Mike Massaroli, a senior majoring in political science, is a member of Beta Theta Pi.
I’m writing in response to the article, “Greek life leaders left out of deferred recruitment decision” by Natalie Maher, (p. 1, April 10).
I’ve been a part of several organizations on campus, and I’ve made great memories and friends in each of them. Ultimately, though, no other organization or experience can compare to my time in my fraternity, Beta Theta Pi.
Before I joined Beta, I spent my first few weeks at GW unmoored, looking for a place where I’d fit in and feel at home. I ran for a freshman senator position in the Student Association and a Hall Council position in Residence Hall Association but didn’t get either. I felt like I’d made the wrong choice when I picked GW. There were times I’d sit in my room and cry, believing my four years at GW would be just like this – four years without any connections truly made. A long-dormant anxiety disorder sprung back to the forefront of my life.
This all changed when I took the plunge and joined Greek life during fall rush. Immediately, I knew that I was at home in Beta and that there was truly a place for me in the GW community. Since then, Beta has continued to improve my experience here at GW in innumerable ways.
I’m frustrated by GW’s recent decision to move toward ending fall recruitment for first-year students. First and foremost, I believe this decision will take away the opportunity for future first-semester freshmen – especially those in situations like the one I faced – to enjoy the supportive community that our fraternities and sororities provide.

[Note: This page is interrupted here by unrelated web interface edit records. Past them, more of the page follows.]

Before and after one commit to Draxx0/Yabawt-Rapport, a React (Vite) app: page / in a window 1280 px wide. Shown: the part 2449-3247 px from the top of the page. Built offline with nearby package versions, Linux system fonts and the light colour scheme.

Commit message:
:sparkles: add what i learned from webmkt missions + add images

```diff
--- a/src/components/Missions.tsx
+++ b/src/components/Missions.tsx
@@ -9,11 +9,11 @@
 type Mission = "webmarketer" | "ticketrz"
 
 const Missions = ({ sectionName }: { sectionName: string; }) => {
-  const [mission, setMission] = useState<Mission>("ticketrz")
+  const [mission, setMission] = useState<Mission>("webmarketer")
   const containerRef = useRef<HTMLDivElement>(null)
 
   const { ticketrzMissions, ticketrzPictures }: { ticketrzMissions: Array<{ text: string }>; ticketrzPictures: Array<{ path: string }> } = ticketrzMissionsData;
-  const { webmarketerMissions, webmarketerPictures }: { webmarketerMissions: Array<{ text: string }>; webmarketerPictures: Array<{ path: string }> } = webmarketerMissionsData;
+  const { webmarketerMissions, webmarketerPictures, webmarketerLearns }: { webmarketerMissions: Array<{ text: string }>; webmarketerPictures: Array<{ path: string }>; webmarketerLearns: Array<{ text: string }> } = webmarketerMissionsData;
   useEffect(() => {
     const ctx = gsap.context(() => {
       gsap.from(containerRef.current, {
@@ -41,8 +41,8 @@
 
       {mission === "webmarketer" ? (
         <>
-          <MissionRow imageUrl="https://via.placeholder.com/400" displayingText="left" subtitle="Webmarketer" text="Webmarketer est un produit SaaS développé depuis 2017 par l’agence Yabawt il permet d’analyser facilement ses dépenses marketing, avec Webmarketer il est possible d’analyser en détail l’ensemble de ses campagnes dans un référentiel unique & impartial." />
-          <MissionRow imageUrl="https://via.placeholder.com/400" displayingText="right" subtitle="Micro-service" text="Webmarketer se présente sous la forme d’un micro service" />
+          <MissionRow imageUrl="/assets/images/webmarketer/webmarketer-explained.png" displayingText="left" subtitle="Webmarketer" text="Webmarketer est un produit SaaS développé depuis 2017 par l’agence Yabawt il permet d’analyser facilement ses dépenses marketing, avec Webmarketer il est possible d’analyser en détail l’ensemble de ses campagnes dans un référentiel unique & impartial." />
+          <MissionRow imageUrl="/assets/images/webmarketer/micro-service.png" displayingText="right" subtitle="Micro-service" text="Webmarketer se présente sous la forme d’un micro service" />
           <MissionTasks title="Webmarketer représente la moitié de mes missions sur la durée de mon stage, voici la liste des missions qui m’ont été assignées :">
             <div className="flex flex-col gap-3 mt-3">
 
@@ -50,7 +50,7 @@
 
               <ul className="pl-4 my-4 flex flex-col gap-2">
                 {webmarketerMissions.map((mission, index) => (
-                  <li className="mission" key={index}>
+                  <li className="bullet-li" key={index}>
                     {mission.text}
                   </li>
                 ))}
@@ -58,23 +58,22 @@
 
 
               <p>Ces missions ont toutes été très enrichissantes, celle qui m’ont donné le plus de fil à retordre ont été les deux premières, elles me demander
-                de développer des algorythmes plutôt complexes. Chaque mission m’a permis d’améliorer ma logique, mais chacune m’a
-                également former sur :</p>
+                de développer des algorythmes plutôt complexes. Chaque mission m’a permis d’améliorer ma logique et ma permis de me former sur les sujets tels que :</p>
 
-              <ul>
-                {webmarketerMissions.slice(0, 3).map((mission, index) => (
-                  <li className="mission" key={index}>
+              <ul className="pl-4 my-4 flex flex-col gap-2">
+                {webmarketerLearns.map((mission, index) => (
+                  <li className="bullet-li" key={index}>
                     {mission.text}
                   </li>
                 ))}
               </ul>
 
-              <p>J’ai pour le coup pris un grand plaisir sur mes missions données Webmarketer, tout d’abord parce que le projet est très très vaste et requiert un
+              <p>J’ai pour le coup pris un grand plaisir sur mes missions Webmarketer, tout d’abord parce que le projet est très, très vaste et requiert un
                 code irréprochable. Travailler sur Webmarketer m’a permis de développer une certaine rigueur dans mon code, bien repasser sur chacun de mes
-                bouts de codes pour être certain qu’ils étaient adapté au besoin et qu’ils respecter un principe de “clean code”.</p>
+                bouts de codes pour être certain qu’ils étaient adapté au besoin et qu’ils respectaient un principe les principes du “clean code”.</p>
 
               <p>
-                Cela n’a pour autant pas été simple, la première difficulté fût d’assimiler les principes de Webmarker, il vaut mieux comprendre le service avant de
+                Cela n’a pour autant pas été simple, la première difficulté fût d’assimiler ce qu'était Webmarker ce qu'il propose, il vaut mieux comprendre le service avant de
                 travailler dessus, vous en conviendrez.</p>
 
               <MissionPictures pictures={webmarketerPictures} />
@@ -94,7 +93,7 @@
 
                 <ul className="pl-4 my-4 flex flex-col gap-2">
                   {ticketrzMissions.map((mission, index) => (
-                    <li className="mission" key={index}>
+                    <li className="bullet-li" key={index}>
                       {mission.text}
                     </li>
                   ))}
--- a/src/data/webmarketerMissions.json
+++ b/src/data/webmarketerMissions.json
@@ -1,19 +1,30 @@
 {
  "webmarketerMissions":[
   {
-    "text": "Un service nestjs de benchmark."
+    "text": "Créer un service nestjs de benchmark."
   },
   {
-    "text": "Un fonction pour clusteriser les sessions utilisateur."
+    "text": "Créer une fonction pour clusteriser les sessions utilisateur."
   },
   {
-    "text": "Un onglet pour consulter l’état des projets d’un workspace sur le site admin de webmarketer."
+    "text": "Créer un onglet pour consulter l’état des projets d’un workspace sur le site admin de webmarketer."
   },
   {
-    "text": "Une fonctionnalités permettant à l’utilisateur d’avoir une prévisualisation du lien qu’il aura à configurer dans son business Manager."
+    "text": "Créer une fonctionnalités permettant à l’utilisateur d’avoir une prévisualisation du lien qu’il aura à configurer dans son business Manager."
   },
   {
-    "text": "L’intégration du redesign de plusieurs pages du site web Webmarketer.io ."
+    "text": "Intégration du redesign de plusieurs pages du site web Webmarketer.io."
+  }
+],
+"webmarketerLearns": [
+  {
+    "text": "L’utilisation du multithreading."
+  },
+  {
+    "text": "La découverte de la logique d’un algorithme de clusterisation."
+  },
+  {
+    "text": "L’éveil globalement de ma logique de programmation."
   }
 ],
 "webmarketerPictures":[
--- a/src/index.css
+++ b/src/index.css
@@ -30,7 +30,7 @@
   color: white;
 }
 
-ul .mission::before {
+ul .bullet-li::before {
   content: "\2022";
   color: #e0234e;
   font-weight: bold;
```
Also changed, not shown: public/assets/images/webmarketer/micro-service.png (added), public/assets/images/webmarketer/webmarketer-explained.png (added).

Additionally, though, this decision presents several procedural concerns. It’s likely that, because of a lack of formal recruitment in the fall semester, we’ll see an increase in “dirty rushing” activities on campus. If rogue organizations seek to recruit underground fall classes, chapters that choose to abide by the rules will be left at a marked disadvantage in the spring.
The current new member process provides some of the most steady and engaging programming for both new members and initiated members alike. Taking away an entire semester of these structured and productive programs each year will likely lead many members to spend less time with their chapters, other than at social events or chapter meetings. Coupled with the recent move away from Greek affinity housing, this means that GW is effectively hamstringing Greek life’s ability to be more than a bunch of glorified social clubs.
The biggest issue with this change, perhaps, is a philosophical one. The move to deferred recruitment carries a rather large implication with it: that Greek organizations are uniquely harmful for a student to join and that these harmful effects must be tempered as much as possible. It only takes a cursory look around campus to know this is not true – from the SA to RHA, from your resident advisers to your teaching assistants, from GWTV to WRGW – Greeks have shown themselves to be extremely involved, engaged members of the GW community.
It’s time that GW stops hampering our Greek community’s ability to move forward and truly excel. The move toward deferred recruitment does just that, and student leaders should continue to push back against it.